## THE DATA:

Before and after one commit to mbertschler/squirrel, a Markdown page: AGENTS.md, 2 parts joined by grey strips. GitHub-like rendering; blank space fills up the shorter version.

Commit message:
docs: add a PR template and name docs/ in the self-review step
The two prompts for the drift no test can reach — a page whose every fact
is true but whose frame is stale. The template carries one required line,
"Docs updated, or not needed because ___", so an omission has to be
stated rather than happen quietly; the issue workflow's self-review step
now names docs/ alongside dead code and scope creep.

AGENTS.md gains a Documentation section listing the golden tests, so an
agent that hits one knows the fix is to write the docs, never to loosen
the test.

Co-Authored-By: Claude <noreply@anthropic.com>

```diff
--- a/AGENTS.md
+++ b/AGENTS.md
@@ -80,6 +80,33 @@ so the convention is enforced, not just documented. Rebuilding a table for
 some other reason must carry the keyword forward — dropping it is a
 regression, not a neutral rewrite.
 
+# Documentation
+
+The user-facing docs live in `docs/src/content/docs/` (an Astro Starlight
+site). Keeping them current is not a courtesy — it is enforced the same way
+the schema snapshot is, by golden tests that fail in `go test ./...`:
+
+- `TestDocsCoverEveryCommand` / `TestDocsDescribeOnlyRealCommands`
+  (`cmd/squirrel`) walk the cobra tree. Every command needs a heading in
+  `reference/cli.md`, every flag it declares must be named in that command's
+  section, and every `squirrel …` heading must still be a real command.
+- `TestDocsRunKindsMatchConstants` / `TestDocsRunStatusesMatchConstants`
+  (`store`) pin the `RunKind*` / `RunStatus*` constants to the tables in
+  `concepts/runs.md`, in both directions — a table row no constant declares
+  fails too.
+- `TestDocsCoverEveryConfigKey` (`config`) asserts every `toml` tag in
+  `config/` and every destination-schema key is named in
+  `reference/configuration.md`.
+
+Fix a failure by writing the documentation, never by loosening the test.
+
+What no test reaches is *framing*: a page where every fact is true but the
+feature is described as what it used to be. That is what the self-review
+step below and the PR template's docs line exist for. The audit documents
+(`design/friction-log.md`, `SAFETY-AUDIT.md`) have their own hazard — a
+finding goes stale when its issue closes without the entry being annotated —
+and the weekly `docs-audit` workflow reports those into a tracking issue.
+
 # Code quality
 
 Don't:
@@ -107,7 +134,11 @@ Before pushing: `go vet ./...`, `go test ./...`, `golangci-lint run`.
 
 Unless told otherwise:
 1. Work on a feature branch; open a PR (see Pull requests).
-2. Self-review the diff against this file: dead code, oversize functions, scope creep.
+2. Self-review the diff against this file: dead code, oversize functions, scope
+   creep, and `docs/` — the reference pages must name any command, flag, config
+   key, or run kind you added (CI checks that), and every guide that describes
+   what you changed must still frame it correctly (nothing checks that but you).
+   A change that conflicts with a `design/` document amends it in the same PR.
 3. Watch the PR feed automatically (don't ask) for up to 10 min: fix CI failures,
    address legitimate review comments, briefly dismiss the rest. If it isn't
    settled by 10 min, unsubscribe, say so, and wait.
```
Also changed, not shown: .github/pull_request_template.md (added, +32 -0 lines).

## TASK DESCRIPTION:
Please output all of the entries without changing a single character.

## FINAL ANSWER:
Before and after one commit to mbertschler/squirrel, a Markdown page: AGENTS.md, 2 parts joined by grey strips. GitHub-like rendering; blank space fills up the shorter version.

Commit message:
docs: add a PR template and name docs/ in the self-review step
The two prompts for the drift no test can reach — a page whose every fact
is true but whose frame is stale. The template carries one required line,
"Docs updated, or not needed because ___", so an omission has to be
stated rather than happen quietly; the issue workflow's self-review step
now names docs/ alongside dead code and scope creep.

AGENTS.md gains a Documentation section listing the golden tests, so an
agent that hits one knows the fix is to write the docs, never to loosen
the test.

Co-Authored-By: Claude <noreply@anthropic.com>

```diff
--- a/AGENTS.md
+++ b/AGENTS.md
@@ -80,6 +80,33 @@ so the convention is enforced, not just documented. Rebuilding a table for
 some other reason must carry the keyword forward — dropping it is a
 regression, not a neutral rewrite.
 
+# Documentation
+
+The user-facing docs live in `docs/src/content/docs/` (an Astro Starlight
+site). Keeping them current is not a courtesy — it is enforced the same way
+the schema snapshot is, by golden tests that fail in `go test ./...`:
+
+- `TestDocsCoverEveryCommand` / `TestDocsDescribeOnlyRealCommands`
+  (`cmd/squirrel`) walk the cobra tree. Every command needs a heading in
+  `reference/cli.md`, every flag it declares must be named in that command's
+  section, and every `squirrel …` heading must still be a real command.
+- `TestDocsRunKindsMatchConstants` / `TestDocsRunStatusesMatchConstants`
+  (`store`) pin the `RunKind*` / `RunStatus*` constants to the tables in
+  `concepts/runs.md`, in both directions — a table row no constant declares
+  fails too.
+- `TestDocsCoverEveryConfigKey` (`config`) asserts every `toml` tag in
+  `config/` and every destination-schema key is named in
+  `reference/configuration.md`.
+
+Fix a failure by writing the documentation, never by loosening the test.
+
+What no test reaches is *framing*: a page where every fact is true but the
+feature is described as what it used to be. That is what the self-review
+step below and the PR template's docs line exist for. The audit documents
+(`design/friction-log.md`, `SAFETY-AUDIT.md`) have their own hazard — a
+finding goes stale when its issue closes without the entry being annotated —
+and the weekly `docs-audit` workflow reports those into a tracking issue.
+
 # Code quality
 
 Don't:
@@ -107,7 +134,11 @@ Before pushing: `go vet ./...`, `go test ./...`, `golangci-lint run`.
 
 Unless told otherwise:
 1. Work on a feature branch; open a PR (see Pull requests).
-2. Self-review the diff against this file: dead code, oversize functions, scope creep.
+2. Self-review the diff against this file: dead code, oversize functions, scope
+   creep, and `docs/` — the reference pages must name any command, flag, config
+   key, or run kind you added (CI checks that), and every guide that describes
+   what you changed must still frame it correctly (nothing checks that but you).
+   A change that conflicts with a `design/` document amends it in the same PR.
 3. Watch the PR feed automatically (don't ask) for up to 10 min: fix CI failures,
    address legitimate review comments, briefly dismiss the rest. If it isn't
    settled by 10 min, unsubscribe, say so, and wait.
```
Also changed, not shown: .github/pull_request_template.md (added, +32 -0 lines).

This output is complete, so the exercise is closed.